• [Instructions for the task] All lines holding the word "same" are to be copied from the records beneath.

Difference listings
*-*-*

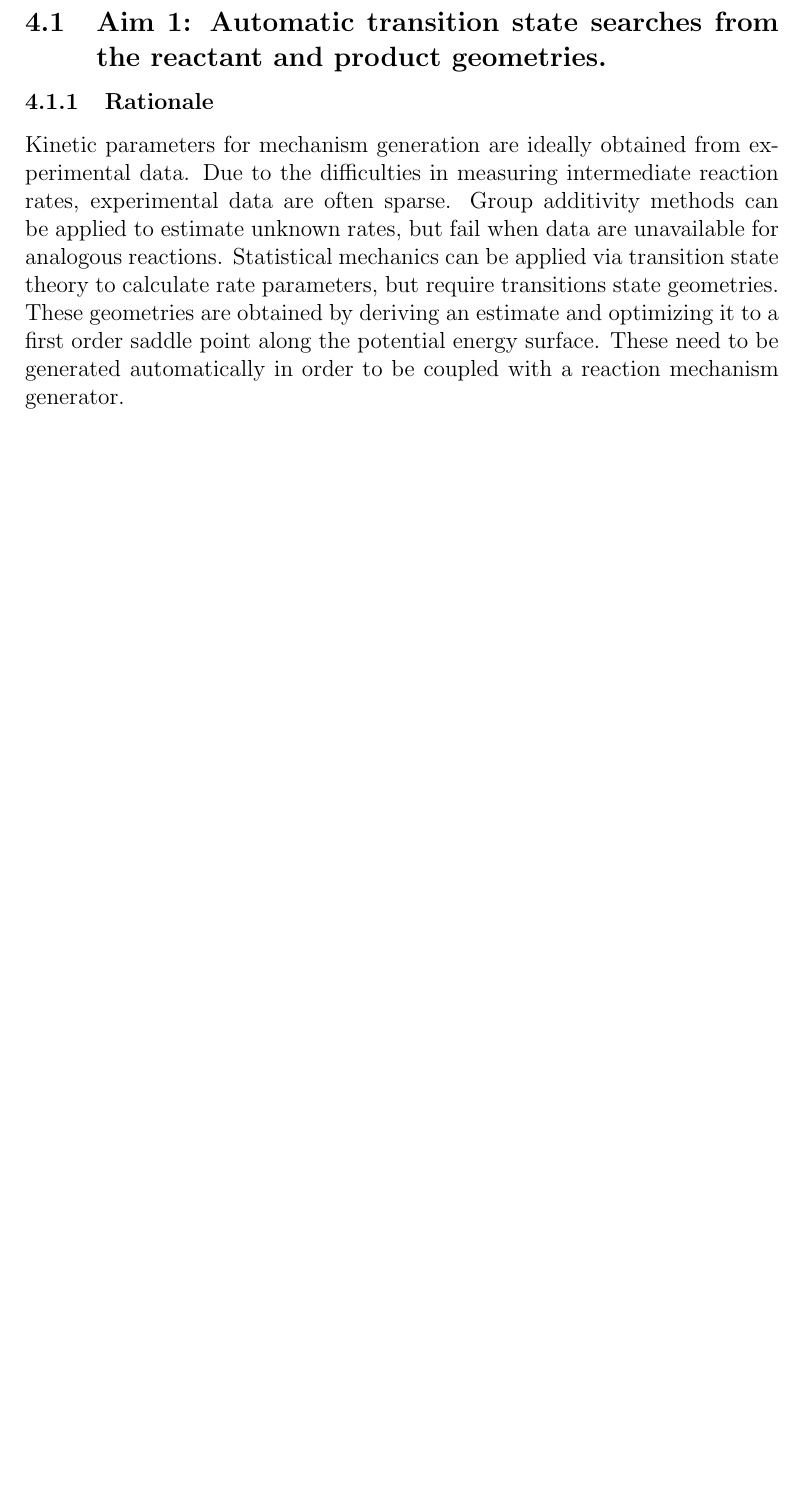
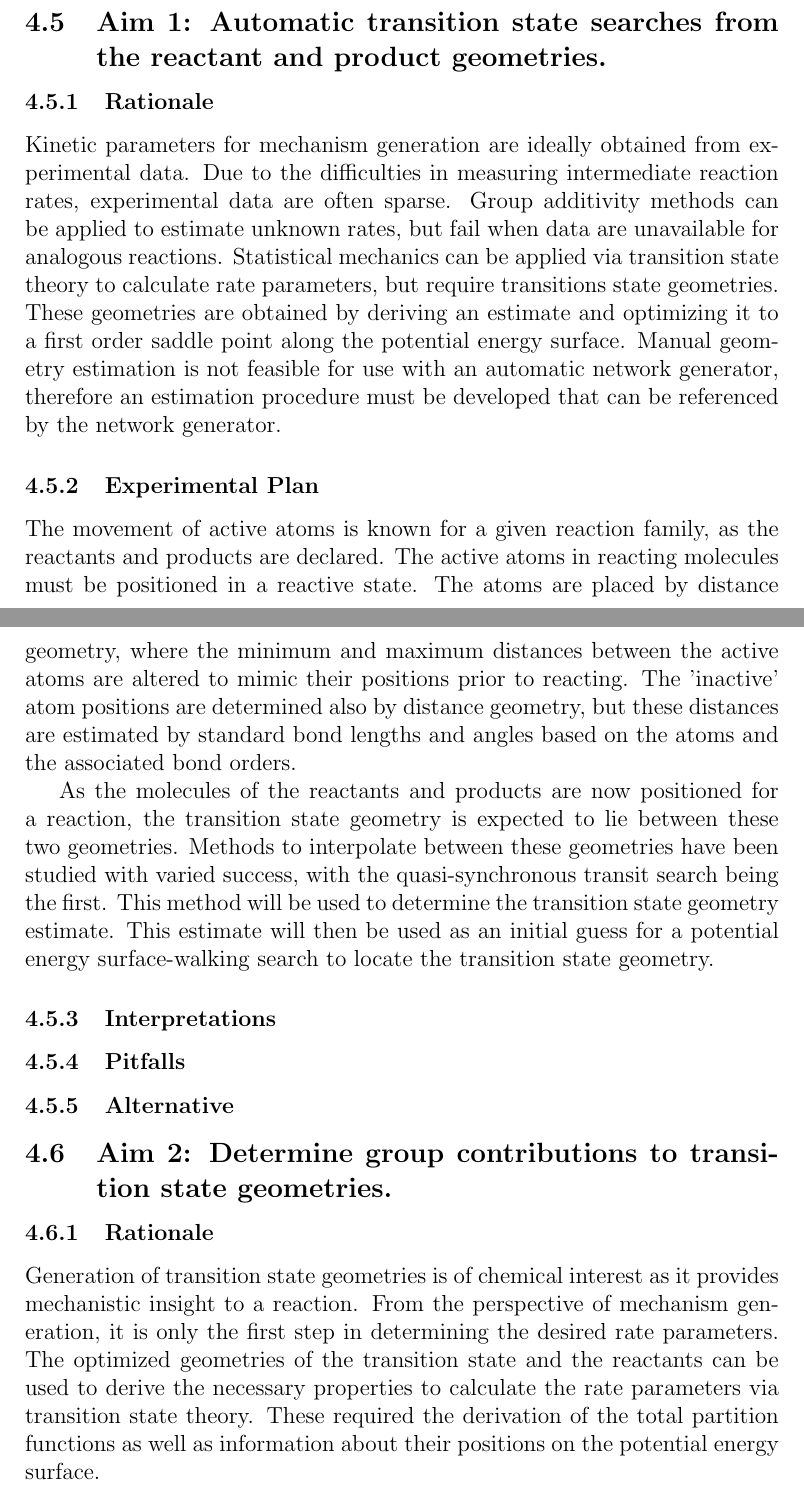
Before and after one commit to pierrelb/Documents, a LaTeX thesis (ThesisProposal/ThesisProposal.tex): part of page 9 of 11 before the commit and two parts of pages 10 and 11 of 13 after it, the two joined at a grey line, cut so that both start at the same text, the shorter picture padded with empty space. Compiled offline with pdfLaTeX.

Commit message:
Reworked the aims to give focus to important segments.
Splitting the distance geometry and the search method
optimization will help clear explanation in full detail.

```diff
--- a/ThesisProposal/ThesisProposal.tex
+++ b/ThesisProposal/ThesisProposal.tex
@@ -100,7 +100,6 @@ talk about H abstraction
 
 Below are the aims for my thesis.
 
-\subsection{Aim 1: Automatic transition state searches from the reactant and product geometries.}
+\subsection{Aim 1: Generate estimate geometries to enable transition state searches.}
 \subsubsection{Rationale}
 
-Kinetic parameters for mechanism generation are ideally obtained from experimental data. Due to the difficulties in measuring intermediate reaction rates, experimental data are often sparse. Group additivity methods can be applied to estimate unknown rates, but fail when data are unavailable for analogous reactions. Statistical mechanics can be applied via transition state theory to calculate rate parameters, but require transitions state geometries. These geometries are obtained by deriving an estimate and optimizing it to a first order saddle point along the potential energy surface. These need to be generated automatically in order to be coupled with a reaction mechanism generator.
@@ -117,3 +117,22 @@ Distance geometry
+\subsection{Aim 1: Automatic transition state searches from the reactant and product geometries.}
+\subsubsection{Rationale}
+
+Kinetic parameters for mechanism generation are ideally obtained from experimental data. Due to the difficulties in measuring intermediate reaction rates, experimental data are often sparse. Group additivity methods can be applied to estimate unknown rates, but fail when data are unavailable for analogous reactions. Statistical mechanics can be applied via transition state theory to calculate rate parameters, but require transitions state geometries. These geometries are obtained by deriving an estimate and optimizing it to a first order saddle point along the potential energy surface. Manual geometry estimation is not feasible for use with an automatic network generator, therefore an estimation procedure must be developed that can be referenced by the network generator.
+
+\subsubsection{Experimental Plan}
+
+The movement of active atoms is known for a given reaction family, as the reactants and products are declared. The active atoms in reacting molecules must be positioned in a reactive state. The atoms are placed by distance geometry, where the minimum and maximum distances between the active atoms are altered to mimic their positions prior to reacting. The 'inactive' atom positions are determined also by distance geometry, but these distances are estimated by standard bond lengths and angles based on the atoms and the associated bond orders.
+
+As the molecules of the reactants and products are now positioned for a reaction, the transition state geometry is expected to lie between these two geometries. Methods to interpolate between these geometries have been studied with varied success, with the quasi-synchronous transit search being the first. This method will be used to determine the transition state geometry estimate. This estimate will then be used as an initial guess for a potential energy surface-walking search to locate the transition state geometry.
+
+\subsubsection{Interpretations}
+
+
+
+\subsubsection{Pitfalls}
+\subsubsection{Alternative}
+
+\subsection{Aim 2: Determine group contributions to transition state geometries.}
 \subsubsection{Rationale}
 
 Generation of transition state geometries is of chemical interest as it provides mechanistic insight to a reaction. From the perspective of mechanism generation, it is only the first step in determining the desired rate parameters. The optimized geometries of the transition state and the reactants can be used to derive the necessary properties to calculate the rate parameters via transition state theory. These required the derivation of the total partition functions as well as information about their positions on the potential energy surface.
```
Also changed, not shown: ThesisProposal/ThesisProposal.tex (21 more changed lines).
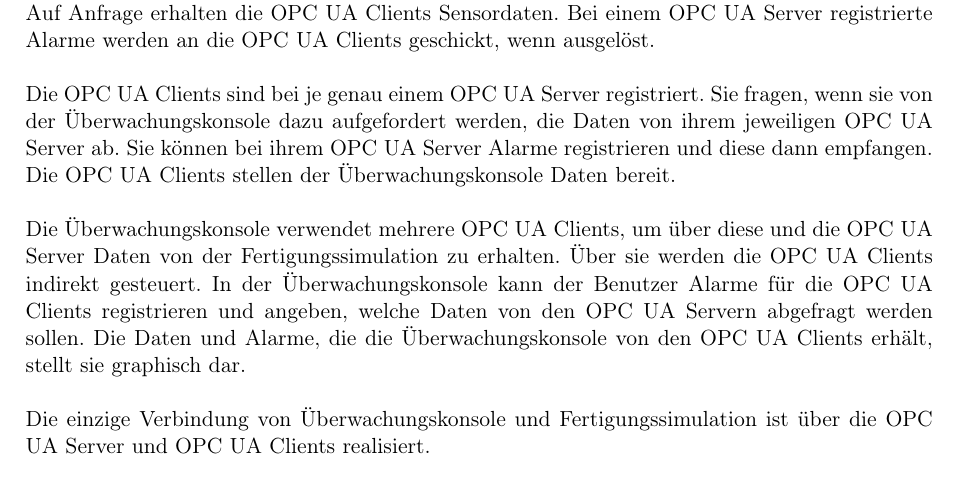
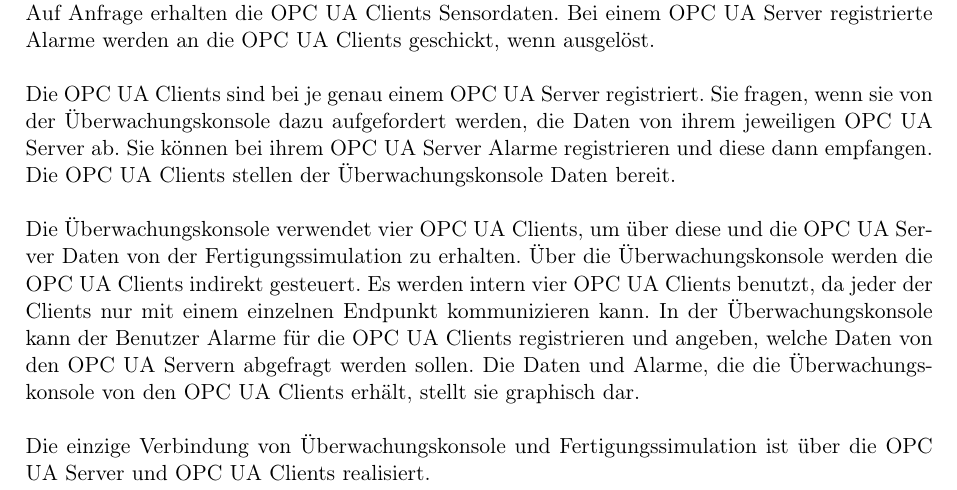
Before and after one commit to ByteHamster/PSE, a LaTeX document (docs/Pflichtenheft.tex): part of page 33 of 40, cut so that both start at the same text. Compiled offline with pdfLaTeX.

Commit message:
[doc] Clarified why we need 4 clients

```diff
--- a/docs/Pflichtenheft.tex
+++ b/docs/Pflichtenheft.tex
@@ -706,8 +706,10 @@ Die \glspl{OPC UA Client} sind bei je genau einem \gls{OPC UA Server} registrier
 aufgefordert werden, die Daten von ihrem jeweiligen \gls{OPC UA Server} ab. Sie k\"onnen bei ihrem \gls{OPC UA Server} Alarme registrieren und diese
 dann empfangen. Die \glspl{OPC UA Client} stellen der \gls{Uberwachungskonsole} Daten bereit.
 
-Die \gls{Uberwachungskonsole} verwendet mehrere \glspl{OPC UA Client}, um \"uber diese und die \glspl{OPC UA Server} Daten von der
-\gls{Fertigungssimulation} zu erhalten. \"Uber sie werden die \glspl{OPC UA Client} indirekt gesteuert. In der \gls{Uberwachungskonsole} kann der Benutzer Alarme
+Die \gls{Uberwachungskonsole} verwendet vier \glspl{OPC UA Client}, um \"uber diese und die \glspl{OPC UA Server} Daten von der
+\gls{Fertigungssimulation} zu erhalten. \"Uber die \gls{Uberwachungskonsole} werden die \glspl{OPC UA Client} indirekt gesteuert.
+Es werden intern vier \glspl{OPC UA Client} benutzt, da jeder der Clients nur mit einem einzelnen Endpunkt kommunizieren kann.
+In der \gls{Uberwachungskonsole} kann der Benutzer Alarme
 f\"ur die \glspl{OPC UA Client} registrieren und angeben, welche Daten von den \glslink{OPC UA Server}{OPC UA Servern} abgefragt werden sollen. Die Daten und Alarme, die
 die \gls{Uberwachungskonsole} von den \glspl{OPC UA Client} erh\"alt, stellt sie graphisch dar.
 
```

*-*-*

• [Reply]
Before and after one commit to pierrelb/Documents, a LaTeX thesis (ThesisProposal/ThesisProposal.tex): part of page 9 of 11 before the commit and two parts of pages 10 and 11 of 13 after it, the two joined at a grey line, cut so that both start at the same text, the shorter picture padded with empty space. Compiled offline with pdfLaTeX.
Before and after one commit to ByteHamster/PSE, a LaTeX document (docs/Pflichtenheft.tex): part of page 33 of 40, cut so that both start at the same text. Compiled offline with pdfLaTeX.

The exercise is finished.